This is explained repeatedly throughout the Upanishads and Puranas yet routinely ignored by secular enthusiasts and academics. The reason is they have to ignore it (and systematically so) in order to preserve the ‘integrity’ of their historical consciousness. Historical consciousness refers to the sequencing and piecing together of tangible and intangible evidence of the Western and Abrahamic systems of thought and faith. It gives rise to endless dogmas and an impulse to destroy all elements of their own or others’ cultures that would sabotage this way of living and thinking. Hence, for them, denying Sanskrit’s inherent and independent sacredness is a categorical imperative.
Don’t Look Back
Finally, the Western discomfort with the past is something to be deeply analyzed. For the West, the past is something to be overcome and generally associated with our less evolved states of being.

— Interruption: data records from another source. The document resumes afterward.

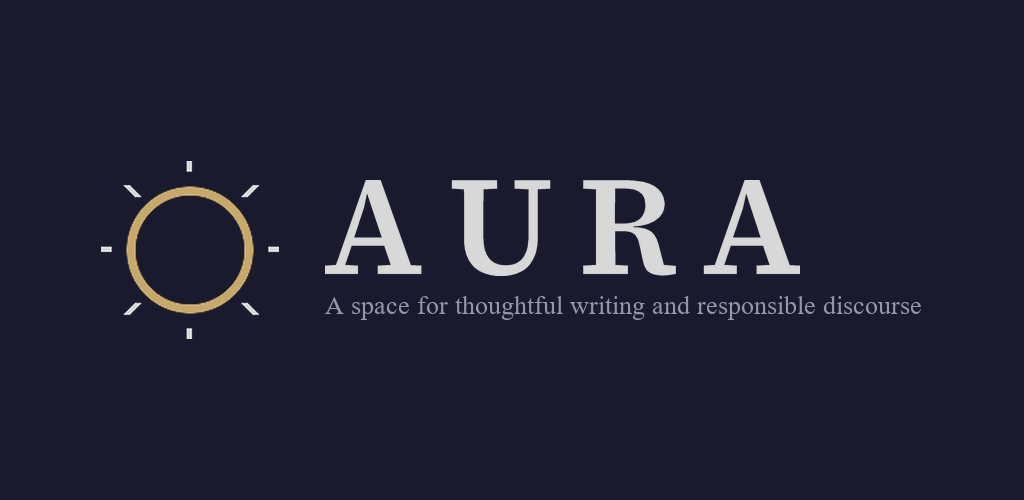
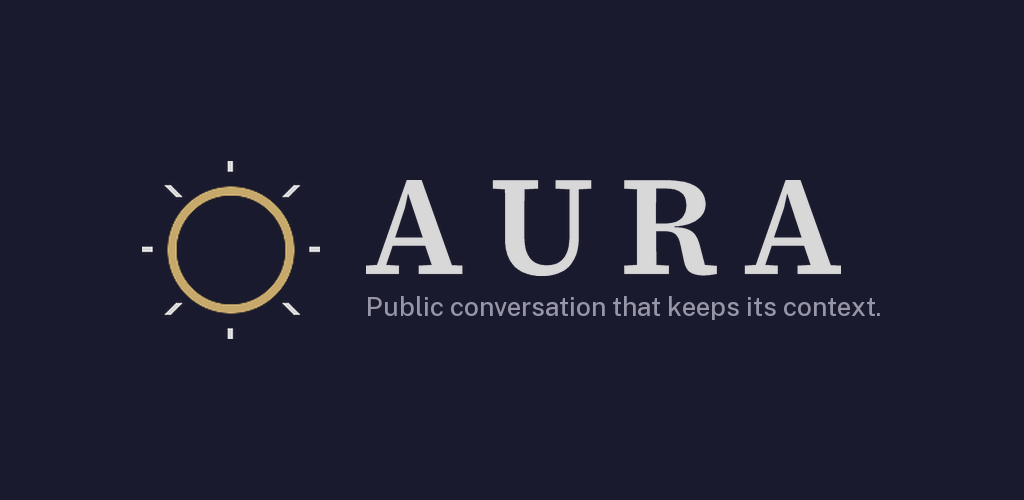
Feature graphic says what Aura is, in Aura's own type
The Play feature graphic's tagline read "A space for thoughtful writing and
responsible discourse": a writing space, not Aura, set in Times New Roman
from the system font folder. It is now the public home page's headline,
read from public_home_copy.dart so the two cannot drift: "Public
conversation that keeps its context." It is set in Public Sans from
assets/fonts, so no installed font is needed. Regenerated with the
Source Serif wordmark (DD-64). Full suite 3,696 passed.

Claude-Session: https://claude.ai/code/session_01BBacmDKTSEKY5qq7TeMhFo

diff --git a/tool/generate_feature_graphic.py b/tool/generate_feature_graphic.py
@@ -18,9 +18,11 @@ NOTHING HERE INVENTS IDENTITY
     fallback face on any machine without it, and is not reproducible off
     Windows at all.
 
-Only the tagline still needs an installed face. That is marketing copy rather
-than identity, so a fallback chain is acceptable -- but it fails loudly rather
-than silently substituting something else.
+  * the tagline is the public home page's own headline, read from
+    lib/features/home/presentation/public_home_copy.dart (2026-10-25: the old
+    line, "A space for thoughtful writing and responsible discourse", described
+    a writing space, not Aura), set in Aura's text face Public Sans from
+    assets/fonts -- no installed system font is needed any more.
 """
 from __future__ import annotations
 
@@ -35,14 +37,16 @@ MARK = ROOT / 'assets/store/android/adaptive_foreground.png'
 OUT = ROOT / 'assets/store/android/feature_graphic_1024x500.png'
 
 WIDTH, HEIGHT = 1024, 500
-TAGLINE = 'A space for thoughtful writing and responsible discourse'
+HOME_COPY = ROOT / 'lib/features/home/presentation/public_home_copy.dart'
+TAGLINE_FONT = ROOT / 'assets/fonts/PublicSans-500.ttf'
 
-SERIF_CANDIDATES = [
-    'C:/Windows/Fonts/times.ttf',
-    '/usr/share/fonts/truetype/liberation/LiberationSerif-Regular.ttf',
-    '/usr/share/fonts/truetype/dejavu/DejaVuSerif.ttf',
-    '/System/Library/Fonts/Supplemental/Times New Roman.ttf',
-]
+
+def tagline() -> str:
+    m = re.search(r"publicHomeHeadline\s*=\s*'([^']+)'",
+                  HOME_COPY.read_text(encoding='utf-8'))
+    if not m:
+        raise SystemExit('publicHomeHeadline not found in public_home_copy.dart')
+    return m.group(1)
 
 MARK_HEIGHT = 178
 WORDMARK_HEIGHT = 96
@@ -138,13 +142,8 @@ def mark_image(target_height: int) -> Image.Image:
     return mark.resize((round(mark.width * scale), target_height), Image.LANCZOS)
 
 
-def serif(size: int) -> ImageFont.FreeTypeFont:
-    for path in SERIF_CANDIDATES:
-        if pathlib.Path(path).exists():
-            return ImageFont.truetype(path, size)
-    raise SystemExit(
-        'no serif face found for the tagline; add one to SERIF_CANDIDATES '
-        'rather than letting the poster fall back to a different face')
+def tagline_font(size: int) -> ImageFont.FreeTypeFont:
+    return ImageFont.truetype(str(TAGLINE_FONT), size)
 
 
 def main() -> None:
@@ -156,7 +155,8 @@ def main() -> None:
 
     mark = mark_image(MARK_HEIGHT)
     word = render_wordmark(polys, WORDMARK_HEIGHT, tokens['wordmark'])
-    tag_font = serif(TAG_SIZE)
+    tag_font = tagline_font(TAG_SIZE)
+    TAGLINE = tagline()
 
     g_box = draw.textbbox((0, 0), TAGLINE, font=tag_font)
     g_w, g_h = g_box[2] - g_box[0], g_box[3] - g_box[1]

There is no better evidence of this than the West’s obsession with progress. While there is no denying that progress is something to be coveted for us all, there is an assumption in the collective Western consciousness that all things not new are less good than those that are. This may be partially true for areas like technology but sets a scary stage when applied to social affairs, politics and personal development.
Infinity and Beyond
Such thinking, a byproduct of a historical consciousness that anchors itself to the realm of the finite, is dangerously limiting. The Abrahamic traditions, of which the most notable Western Indologists ascribe to, especially commit to a fixed point in time and space where the genesis of all creation including their own existence has come to be. How then can such thinkers be handed the keys to the matters of the infinite?
Superimposing this paradigm onto the traditions of Dharma relegates Sanskrit and sanskriti, by association, to an entirely secular experience riddled with worldly motives, as Pollock exclaims, and not something that descends from and is imbued with divinity. Not something that represents the experience of hundreds of millions in the past, in the present and the centuries to come.